Sterbenz was trying to figure out a realistic way to bring her project to fruition when in 2006 she received a phone call from Alexis Gargagliano, an editor at Scribner, a division of Simon & Schuster. Gargagliano, who had never worked with or even met Sterbenz, had an idea for a project – a comprehensive book on crafting.
“It was clear we were looking at sort of the same project from different perspectives,” Sterbenz recalls. “I realized I was in this conversation about this book that I had always imagined and loved, and it suddenly had a heartbeat.”
From that point, “Homemade: The Heart and Science of Handcrafts” took five years to write and on Oct. 18 finally hit stores. The nearly 800-page book has chapters on beading, floral arts, paper crafts, hand printing, decoupage, decorative embellishing and children’s arts and crafts. Each chapter contains a memoir from Sterbenz, a history on the particular technique and up to a dozen projects, with the difficulty escalating as each chapter goes on.
“This thorough, inviting, and lucidly written book deserves a place on a shelf in every home,” Cheryl Mendelson, a crafts author herself, wrote in an Amazon.com editorial review. “What makes this book special is its highly knowledgeable update of tradition through contemporary materials and techniques by someone full of ingenuity, who really knows her stuff and has plenty of exciting ideas for projects.”
In a sense, Sterbenz says her entire life has been preparing her to write Homemade. A retired elementary and middle school teacher and the daughter of a German carpenter, Sterbenz’s affinity for crafts goes back to her youth.
“My family believed that we should know how to cultivate a garden, how to embroider, that there were home arts that were very important,” she said. “We were curtailed in terms of TV so handwork was very important.”

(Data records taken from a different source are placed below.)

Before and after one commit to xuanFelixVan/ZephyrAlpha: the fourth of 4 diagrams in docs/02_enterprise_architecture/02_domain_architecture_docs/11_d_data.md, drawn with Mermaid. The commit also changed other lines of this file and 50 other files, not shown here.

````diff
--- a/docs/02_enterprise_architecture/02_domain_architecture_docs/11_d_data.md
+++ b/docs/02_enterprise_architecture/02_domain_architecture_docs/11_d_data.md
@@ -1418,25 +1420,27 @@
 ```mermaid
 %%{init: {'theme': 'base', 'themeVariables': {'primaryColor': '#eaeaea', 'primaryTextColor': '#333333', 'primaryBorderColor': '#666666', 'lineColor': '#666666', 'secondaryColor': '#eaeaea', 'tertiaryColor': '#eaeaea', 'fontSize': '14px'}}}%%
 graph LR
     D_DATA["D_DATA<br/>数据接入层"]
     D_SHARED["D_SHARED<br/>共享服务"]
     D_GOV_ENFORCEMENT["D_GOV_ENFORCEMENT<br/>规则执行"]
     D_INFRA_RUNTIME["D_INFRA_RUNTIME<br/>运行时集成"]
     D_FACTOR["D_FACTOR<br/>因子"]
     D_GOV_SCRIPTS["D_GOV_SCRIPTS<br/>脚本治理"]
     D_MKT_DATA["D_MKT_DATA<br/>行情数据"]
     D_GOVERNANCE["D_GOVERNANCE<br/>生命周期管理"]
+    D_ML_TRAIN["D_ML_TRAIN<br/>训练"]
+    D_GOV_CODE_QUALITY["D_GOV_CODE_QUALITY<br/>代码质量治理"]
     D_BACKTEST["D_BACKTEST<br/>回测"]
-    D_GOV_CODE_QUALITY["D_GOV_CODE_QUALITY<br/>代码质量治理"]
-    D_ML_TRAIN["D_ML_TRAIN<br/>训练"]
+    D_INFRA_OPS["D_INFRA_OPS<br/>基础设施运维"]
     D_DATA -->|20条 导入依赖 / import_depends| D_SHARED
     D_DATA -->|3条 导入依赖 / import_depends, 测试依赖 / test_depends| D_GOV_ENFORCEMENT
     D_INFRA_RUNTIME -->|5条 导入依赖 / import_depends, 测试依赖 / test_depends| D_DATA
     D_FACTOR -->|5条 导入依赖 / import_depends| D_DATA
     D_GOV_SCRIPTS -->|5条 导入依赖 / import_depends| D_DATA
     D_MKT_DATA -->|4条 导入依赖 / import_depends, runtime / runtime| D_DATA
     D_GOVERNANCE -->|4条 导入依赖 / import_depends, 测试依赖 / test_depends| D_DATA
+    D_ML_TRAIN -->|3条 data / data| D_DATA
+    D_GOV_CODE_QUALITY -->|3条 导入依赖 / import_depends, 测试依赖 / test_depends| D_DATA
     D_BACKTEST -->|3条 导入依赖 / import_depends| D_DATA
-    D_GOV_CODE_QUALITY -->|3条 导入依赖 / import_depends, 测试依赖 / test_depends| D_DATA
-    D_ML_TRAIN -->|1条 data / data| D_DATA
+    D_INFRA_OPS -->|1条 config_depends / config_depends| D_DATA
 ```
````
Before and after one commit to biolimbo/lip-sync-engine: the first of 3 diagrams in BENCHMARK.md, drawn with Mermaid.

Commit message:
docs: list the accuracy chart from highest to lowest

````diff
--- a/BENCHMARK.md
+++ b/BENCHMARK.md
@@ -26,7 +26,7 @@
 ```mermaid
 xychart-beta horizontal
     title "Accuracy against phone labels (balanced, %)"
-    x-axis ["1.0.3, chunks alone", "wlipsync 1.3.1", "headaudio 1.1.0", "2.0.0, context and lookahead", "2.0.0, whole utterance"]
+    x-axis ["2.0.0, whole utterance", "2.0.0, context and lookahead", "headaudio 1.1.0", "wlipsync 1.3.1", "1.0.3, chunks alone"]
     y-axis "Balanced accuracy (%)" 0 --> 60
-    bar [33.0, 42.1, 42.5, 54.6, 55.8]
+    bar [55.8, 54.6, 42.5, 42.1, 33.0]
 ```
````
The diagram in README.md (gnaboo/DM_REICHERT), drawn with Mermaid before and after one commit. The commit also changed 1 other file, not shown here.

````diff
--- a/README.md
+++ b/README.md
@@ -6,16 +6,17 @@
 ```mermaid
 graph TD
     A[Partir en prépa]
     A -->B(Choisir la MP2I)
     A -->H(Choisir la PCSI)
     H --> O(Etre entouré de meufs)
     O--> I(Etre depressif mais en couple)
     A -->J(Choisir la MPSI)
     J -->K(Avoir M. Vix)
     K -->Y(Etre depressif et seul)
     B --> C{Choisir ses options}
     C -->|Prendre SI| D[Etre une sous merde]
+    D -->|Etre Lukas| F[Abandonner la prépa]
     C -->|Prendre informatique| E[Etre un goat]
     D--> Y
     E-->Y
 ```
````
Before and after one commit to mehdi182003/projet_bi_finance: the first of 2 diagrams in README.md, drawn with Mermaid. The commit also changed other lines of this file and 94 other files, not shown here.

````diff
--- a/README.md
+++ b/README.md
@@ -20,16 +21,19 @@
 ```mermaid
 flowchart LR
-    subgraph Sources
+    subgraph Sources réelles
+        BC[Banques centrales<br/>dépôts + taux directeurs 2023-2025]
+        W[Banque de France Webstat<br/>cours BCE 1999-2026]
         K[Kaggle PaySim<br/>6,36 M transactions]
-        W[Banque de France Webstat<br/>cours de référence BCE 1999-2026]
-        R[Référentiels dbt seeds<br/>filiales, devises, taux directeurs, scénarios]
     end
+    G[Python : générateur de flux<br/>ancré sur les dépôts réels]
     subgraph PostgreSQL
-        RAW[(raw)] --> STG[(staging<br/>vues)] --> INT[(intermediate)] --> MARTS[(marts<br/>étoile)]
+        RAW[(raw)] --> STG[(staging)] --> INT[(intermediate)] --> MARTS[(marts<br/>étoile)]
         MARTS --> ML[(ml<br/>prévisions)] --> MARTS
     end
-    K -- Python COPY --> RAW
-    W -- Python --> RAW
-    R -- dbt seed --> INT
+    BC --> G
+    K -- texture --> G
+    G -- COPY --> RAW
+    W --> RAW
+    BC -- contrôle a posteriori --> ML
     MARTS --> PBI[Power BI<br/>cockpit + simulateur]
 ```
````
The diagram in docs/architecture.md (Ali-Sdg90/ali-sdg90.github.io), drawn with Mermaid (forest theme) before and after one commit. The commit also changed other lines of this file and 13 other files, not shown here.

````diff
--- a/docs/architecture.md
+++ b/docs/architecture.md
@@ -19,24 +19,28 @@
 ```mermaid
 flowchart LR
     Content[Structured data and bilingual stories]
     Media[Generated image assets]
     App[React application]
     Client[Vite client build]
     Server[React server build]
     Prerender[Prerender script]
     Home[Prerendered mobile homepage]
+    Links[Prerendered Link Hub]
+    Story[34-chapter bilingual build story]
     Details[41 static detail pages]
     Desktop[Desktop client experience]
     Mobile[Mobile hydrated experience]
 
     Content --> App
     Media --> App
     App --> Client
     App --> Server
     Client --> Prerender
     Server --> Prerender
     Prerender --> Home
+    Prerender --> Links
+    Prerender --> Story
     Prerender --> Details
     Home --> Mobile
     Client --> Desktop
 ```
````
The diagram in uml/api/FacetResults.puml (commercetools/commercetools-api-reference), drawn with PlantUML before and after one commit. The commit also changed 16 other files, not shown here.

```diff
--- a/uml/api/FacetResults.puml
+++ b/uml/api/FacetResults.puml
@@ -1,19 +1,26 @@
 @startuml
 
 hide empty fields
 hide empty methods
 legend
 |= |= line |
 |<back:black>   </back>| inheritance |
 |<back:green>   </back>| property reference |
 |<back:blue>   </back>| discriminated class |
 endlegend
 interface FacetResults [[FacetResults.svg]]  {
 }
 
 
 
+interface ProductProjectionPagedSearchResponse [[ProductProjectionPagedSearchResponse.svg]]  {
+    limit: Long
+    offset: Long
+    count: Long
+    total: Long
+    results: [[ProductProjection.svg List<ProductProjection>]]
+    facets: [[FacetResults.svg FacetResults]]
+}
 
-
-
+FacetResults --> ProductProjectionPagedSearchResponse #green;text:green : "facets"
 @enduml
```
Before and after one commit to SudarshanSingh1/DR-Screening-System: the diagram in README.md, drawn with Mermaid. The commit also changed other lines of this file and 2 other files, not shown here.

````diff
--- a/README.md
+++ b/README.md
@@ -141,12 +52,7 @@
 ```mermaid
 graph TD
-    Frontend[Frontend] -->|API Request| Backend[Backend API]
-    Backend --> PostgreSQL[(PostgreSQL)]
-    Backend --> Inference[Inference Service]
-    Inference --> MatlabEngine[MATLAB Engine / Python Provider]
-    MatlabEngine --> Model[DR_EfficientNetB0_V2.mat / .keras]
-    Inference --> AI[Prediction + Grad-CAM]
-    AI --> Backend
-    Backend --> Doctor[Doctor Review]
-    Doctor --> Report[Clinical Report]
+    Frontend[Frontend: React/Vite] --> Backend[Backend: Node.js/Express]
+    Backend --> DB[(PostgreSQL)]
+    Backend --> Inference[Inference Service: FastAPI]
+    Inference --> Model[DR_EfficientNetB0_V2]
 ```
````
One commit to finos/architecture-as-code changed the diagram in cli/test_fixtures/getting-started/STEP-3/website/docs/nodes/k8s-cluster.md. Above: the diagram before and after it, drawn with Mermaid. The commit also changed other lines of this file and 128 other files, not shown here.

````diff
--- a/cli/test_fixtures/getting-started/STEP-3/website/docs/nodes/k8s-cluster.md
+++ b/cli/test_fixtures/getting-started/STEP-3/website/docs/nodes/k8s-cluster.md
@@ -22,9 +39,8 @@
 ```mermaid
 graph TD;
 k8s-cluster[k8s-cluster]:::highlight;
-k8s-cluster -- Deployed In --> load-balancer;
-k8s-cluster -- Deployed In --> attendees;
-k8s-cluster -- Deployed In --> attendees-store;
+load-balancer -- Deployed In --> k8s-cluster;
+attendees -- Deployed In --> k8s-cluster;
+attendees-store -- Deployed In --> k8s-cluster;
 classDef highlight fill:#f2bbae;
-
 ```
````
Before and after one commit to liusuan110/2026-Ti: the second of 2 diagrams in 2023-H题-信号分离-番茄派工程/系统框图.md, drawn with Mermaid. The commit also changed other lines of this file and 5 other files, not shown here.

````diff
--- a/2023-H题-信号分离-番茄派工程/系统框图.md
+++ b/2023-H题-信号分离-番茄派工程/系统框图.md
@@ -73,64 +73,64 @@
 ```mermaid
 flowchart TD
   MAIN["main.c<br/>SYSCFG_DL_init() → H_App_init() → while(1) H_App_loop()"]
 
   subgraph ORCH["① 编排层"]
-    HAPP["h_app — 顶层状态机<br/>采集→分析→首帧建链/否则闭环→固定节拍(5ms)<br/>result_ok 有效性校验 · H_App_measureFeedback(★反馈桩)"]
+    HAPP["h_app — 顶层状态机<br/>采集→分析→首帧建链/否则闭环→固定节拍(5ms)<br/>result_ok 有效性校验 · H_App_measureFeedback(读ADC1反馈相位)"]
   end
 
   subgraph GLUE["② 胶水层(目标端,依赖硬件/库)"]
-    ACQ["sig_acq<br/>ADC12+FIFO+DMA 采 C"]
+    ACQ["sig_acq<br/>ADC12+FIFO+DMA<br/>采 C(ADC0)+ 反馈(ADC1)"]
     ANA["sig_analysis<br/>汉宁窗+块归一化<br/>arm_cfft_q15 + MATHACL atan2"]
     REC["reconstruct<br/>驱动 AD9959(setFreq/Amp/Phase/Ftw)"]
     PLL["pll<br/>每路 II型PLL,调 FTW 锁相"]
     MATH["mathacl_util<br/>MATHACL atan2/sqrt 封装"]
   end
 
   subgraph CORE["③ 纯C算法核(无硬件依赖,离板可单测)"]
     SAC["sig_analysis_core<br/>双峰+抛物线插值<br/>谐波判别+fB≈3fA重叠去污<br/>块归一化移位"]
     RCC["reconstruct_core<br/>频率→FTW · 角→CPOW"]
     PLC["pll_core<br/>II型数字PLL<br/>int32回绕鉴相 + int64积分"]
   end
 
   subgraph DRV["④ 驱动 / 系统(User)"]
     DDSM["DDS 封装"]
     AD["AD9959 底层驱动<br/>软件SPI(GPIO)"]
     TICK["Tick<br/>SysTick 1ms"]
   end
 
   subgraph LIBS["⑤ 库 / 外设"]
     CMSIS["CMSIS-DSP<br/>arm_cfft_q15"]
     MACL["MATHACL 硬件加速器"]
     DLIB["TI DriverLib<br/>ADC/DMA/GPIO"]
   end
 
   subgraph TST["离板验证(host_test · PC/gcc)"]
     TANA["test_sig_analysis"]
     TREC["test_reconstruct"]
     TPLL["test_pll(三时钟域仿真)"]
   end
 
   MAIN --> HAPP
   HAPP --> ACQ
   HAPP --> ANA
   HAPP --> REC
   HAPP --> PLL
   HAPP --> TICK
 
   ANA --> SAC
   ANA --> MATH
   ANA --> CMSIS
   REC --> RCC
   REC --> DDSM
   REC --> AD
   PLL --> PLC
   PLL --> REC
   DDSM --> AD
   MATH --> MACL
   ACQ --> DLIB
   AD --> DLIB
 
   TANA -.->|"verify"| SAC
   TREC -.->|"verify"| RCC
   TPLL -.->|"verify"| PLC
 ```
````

Her career in publishing began in the 1970s, when she started submitting her designs to a magazine. Immediately, she was encouraged by the feedback she received.
“I got covers, I got assignments every month,” she said. “It appeared that I had something to offer the reading public. So I started my first book.”
Published in 1980, the book focused on one very specific subject: gnomes. Titled “The Gnomes Book of Christmas Crafts,” it featured everything from how to decorate a Christmas tree the way a gnome might to designs for a gingerbread house. In her writing, she looked to give people guidance but let them do more than follow a blueprint. She wanted to give crafters the technique to make what they wanted, but the freedom to make it their own.
“I thought the format would be fun to work in,” she said. “I think what was sort of interesting to me, and I think what has sort of borne out, is that there’s an emotional component.”
In the three decades since, Sterbenz has published 25 books and even founded a magazine, called “Handcraft Illustrated.” She hoped everything she had learned in a lifetime of crafting – both the successes and the failures – could be put to use helping her readers.
“Every technique has been tested 30 or 40 times,” she explained. “So the mistakes that I make are not ones that the reader will need to make.”
Her work has seen growing success over the years. She’s appeared on ABC’s “The View,” NBC’s “The Today Show” and CBS’s Early Show, both promoting her books and lending her crafting expertise.
Her newest book contains around 200 techniques and 75 projects. Sterbenz said she did each one no less than four times, which helps explain why Gargagliano’s original timetable for the book’s release ended up being pushed back. Originally imagined as containing photographs for each piece, Sterbenz instead had the book illustrated by Harry Bates.
When she finally held the finished product in her hands, Sterbenz recalls being speechless.
“It was hard to catch my breath,” she said, and not just because at 775 pages the book is rather heavy.
Sterbenz has launched a website, http://www.makeithomemade.com/, which will soon have tutorials and videos on any kind of craft one can think of. A retired teacher, she’s now looking for ways her two careers can merge.
“I think my mission, definitely, is to teach,” she said. “It’s interesting how life sort of comes full circle, but I think I am sharing what I have learned.”
She already has one success story; her daughter, Genevieve Sterbenz, is also a published crafts writer. Moving forward, Carol Sterbenz plans to work with The Child Care Council of Westchester and hold community crafting events for children in her One City Place apartment building.
“I’ve heard it said that a carpenter with a hammer sees nails everywhere,” Sterbenz says in her book’s introduction. “I say a crafter with imagination sees handcrafts everywhere. I know I do.”
For more information or to purchase Homemade, visit www.makeithomemade.com.